In fact, Symmonds claimed to have a copy of a January 19, 2018 letter from Sol to the Ministries of Finance, Energy and Industry and International Business, seeking confirmation of the draft legislation.
According to the Opposition Parliamentarian, that correspondence also asked about confirmation on the implementation of a moratorium—something the FTC had rejected.
However, speaking with reporters this morning at the Lloyd Erskine Sandiford Centre, on the sidelines of the introduction of a new tax administration system by the Barbados Revenue Authority (BRA), Sinckler said Symmonds’ claims were “total rubbish”.
He said given that it was the “last days” of Parliament, which will be dissolved in approximately two-and-a-half weeks, making legislative changes to accommodate the sale of the BNTCL simply did not make sense.
“Seriously? I mean it is rubbish. So no such thing is the case,” he insisted.
Pointing to the FTC’s ruling, Sinckler said the parties involved were free to appeal the decision, but his “understanding is that the parties don’t want to go that far [but] are going to see if they can reform the agreement and present it to the FTC”.
However, the Finance Minister did not rule out some form of legislative changes, which he said would be in keeping with the FTC’s requirement for weaknesses in the energy sector to be addressed.
“Those are things that the Government has to pay attention to because the Government does the policy. The Government is responsible for the legislative arrangements. Therefore, . . . if those things have been identified as weaknesses in the system by the FTC and by players in the system, it is incumbent on Government to study those, see where they are if they are valid and they can be remedied by legislation.

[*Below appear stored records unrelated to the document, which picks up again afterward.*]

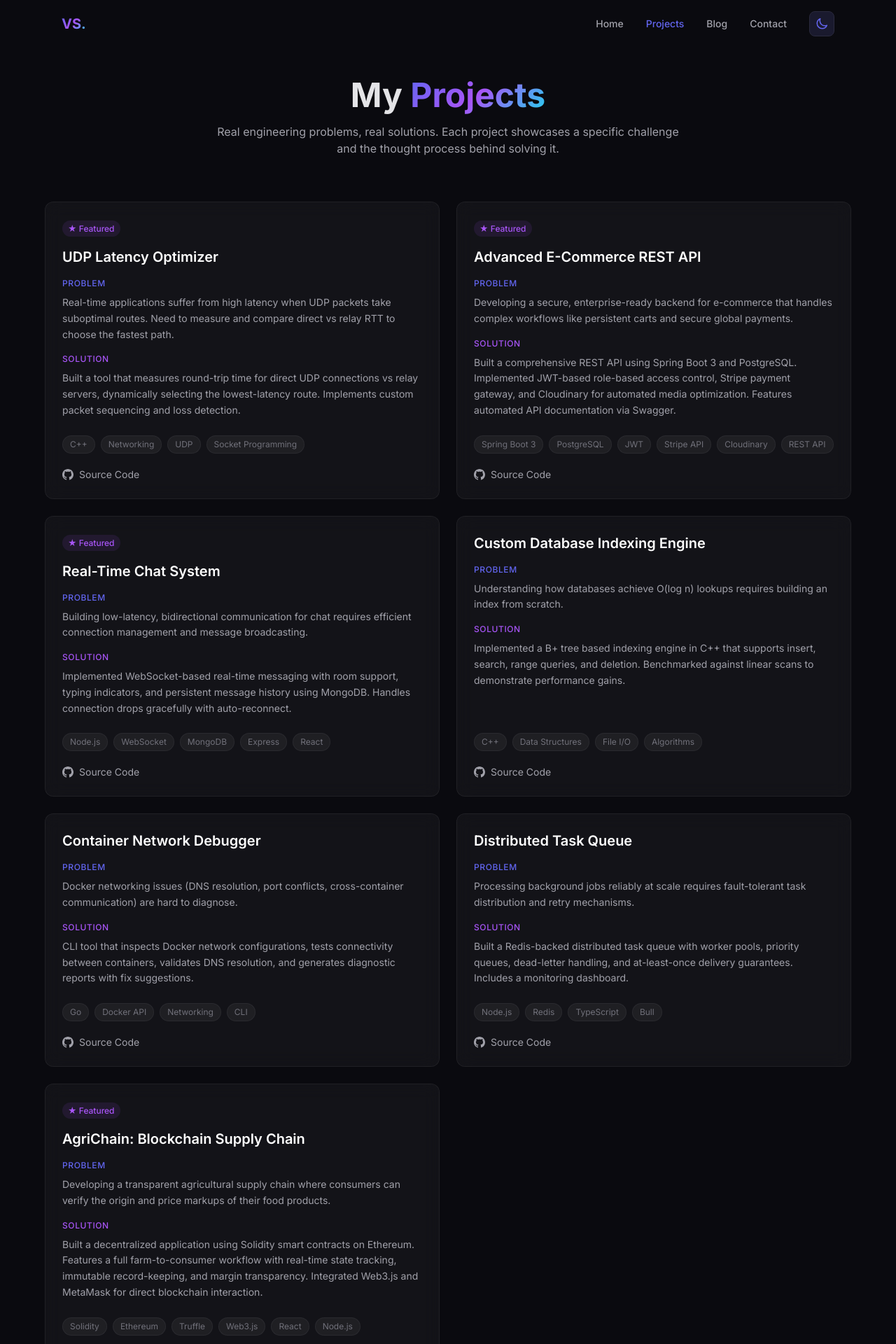
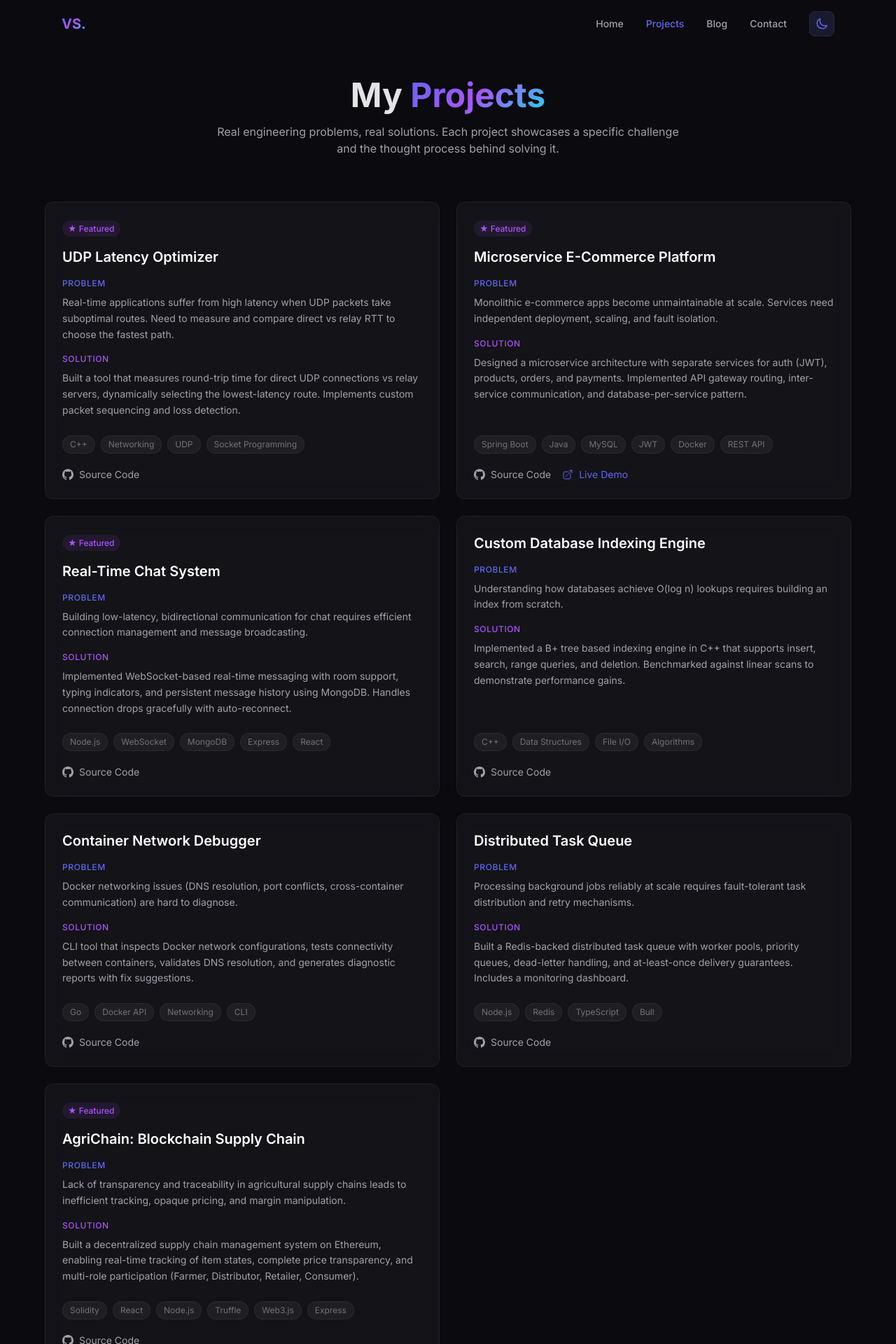
Before and after one commit to vinitsingare/vinitsingare-portfolio, a Next.js app: page /projects in a window 1280 px wide. Shown: the top 1920 px of the page at 70% size. Built offline with nearby package versions, Linux system fonts and the light colour scheme.

Commit message:
feat: add AgriChain project to portfolio

```diff
--- a/src/data/projects.ts
+++ b/src/data/projects.ts
@@ -20,13 +20,14 @@ export const projects: Project[] = [
     featured: true,
   },
   {
-    title: "Advanced E-Commerce REST API",
+    title: "Microservice E-Commerce Platform",
     problem:
-      "Developing a secure, enterprise-ready backend for e-commerce that handles complex workflows like persistent carts and secure global payments.",
+      "Monolithic e-commerce apps become unmaintainable at scale. Services need independent deployment, scaling, and fault isolation.",
     solution:
-      "Built a comprehensive REST API using Spring Boot 3 and PostgreSQL. Implemented JWT-based role-based access control, Stripe payment gateway, and Cloudinary for automated media optimization. Features automated API documentation via Swagger.",
-    techStack: ["Spring Boot 3", "PostgreSQL", "JWT", "Stripe API", "Cloudinary", "REST API"],
-    github: "https://github.com/vinitsingare/MyeCommerceStore",
+      "Designed a microservice architecture with separate services for auth (JWT), products, orders, and payments. Implemented API gateway routing, inter-service communication, and database-per-service pattern.",
+    techStack: ["Spring Boot", "Java", "MySQL", "JWT", "Docker", "REST API"],
+    github: "https://github.com/vinitsingare/ecommerce-microservices",
+    live: "https://ecommerce-demo.example.com",
     featured: true,
   },
   {
@@ -69,11 +70,11 @@ export const projects: Project[] = [
   {
     title: "AgriChain: Blockchain Supply Chain",
     problem:
-      "Developing a transparent agricultural supply chain where consumers can verify the origin and price markups of their food products.",
+      "Lack of transparency and traceability in agricultural supply chains leads to inefficient tracking, opaque pricing, and margin manipulation.",
     solution:
-      "Built a decentralized application using Solidity smart contracts on Ethereum. Features a full farm-to-consumer workflow with real-time state tracking, immutable record-keeping, and margin transparency. Integrated Web3.js and MetaMask for direct blockchain interaction.",
-    techStack: ["Solidity", "Ethereum", "Truffle", "Web3.js", "React", "Node.js"],
-    github: "https://github.com/vinitsingare/stop2go-agrichain",
+      "Built a decentralized supply chain management system on Ethereum, enabling real-time tracking of item states, complete price transparency, and multi-role participation (Farmer, Distributor, Retailer, Consumer).",
+    techStack: ["Solidity", "React", "Node.js", "Truffle", "Web3.js", "Express"],
+    github: "https://github.com/vinitsingare/FSD-AgriChain",
     featured: true,
   },
 ];
```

“But to suggest that the Government is going to try to go through a back door to sell a terminal in Barbados is absolute rubbish. And I think that Mr Symmonds . . . knows that is not the case either. The proof of the pudding is in the eating and I am sure in a couple weeks’ time you will see that none of that really is true,” added Sinckler.